==== Data to use ====

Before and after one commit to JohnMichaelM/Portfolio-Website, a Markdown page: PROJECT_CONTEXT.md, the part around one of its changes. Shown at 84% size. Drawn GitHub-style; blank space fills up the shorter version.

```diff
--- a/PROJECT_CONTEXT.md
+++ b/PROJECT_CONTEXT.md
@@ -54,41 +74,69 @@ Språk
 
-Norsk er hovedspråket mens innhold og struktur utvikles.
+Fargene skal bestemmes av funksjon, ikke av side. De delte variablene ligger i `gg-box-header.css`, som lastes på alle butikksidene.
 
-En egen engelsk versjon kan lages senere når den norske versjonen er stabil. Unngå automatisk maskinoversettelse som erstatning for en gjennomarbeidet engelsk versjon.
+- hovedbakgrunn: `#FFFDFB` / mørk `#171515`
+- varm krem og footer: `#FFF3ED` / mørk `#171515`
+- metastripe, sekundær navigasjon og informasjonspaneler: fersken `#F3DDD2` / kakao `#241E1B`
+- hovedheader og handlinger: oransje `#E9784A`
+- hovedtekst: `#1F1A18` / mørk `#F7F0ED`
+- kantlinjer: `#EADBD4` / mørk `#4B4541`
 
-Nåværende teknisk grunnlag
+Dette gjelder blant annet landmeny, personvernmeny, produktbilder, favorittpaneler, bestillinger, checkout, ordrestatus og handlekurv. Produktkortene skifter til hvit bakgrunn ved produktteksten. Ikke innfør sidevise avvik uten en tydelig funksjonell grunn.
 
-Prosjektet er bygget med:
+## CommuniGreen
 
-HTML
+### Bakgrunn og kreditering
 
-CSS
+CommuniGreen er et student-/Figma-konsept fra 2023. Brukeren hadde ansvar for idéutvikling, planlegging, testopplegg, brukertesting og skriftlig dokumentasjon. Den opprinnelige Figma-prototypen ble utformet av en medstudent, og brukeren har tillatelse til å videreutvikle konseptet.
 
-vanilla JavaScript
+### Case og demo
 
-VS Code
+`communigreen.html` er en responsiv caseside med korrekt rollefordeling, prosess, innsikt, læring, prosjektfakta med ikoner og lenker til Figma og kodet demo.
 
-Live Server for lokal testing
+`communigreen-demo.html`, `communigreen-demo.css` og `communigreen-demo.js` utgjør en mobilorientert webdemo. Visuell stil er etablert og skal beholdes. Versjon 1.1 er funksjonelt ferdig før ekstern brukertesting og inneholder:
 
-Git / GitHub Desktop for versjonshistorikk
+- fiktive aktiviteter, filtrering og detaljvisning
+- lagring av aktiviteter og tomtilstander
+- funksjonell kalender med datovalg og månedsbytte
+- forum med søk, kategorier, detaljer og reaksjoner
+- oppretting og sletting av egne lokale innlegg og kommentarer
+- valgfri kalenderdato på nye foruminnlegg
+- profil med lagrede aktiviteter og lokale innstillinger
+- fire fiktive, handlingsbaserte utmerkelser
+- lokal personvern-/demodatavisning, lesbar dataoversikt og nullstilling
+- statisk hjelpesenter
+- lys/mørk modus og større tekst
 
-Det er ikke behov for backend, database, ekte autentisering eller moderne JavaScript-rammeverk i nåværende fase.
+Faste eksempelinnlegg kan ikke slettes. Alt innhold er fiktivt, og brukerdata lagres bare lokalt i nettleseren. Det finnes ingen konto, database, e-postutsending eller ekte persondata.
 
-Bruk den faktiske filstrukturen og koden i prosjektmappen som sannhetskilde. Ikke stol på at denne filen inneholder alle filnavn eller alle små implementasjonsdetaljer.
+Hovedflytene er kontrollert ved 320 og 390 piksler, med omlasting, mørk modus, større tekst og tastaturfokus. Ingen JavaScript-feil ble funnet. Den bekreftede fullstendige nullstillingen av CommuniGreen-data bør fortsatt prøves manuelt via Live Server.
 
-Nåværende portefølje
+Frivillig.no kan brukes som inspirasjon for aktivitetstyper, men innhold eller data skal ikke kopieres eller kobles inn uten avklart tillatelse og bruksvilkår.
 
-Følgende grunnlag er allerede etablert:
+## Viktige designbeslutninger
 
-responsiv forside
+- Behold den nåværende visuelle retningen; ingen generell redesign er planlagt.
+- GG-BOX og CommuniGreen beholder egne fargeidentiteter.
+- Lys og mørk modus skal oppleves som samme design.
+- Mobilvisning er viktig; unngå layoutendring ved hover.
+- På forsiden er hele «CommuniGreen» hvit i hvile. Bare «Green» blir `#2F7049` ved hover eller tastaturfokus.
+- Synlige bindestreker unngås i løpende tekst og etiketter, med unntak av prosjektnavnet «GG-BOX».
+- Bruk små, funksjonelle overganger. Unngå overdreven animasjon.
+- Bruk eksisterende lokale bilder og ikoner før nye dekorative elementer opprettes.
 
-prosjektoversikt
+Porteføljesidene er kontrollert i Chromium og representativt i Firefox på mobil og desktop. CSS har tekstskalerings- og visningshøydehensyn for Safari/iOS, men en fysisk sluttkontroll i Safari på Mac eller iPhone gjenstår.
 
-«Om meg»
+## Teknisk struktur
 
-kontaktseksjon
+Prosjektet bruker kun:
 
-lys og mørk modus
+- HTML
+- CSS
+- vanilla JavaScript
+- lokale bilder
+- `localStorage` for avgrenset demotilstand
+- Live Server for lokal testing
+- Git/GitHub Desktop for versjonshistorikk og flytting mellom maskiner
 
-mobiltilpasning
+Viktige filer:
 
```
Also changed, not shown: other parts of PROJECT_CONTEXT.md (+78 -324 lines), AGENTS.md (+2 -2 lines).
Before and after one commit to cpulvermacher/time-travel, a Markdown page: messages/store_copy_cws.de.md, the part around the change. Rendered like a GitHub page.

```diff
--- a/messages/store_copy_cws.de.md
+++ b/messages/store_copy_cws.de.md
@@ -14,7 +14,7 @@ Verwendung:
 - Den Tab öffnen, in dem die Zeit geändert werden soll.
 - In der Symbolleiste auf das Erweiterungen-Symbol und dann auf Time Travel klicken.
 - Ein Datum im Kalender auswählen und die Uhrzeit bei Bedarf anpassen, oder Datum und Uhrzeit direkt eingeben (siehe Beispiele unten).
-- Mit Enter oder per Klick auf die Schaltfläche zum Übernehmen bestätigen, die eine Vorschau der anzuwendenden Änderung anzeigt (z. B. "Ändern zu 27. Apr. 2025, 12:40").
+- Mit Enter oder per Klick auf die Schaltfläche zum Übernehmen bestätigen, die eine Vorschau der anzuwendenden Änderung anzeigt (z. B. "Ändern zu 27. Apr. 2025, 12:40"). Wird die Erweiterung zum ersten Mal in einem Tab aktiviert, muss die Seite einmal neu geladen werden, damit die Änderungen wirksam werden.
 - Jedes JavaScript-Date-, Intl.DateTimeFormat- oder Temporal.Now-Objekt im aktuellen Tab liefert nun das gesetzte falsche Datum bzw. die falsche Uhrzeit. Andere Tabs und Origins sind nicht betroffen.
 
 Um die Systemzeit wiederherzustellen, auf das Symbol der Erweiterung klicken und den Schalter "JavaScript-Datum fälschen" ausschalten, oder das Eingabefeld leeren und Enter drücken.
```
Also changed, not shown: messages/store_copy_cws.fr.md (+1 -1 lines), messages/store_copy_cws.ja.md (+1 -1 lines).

====

What the exercise asks: What lines hold the string "aktiviteter"? Pick them out of the data.

Final answer:
+- fiktive aktiviteter, filtrering og detaljvisning
+- lagring av aktiviteter og tomtilstander
+- profil med lagrede aktiviteter og lokale innstillinger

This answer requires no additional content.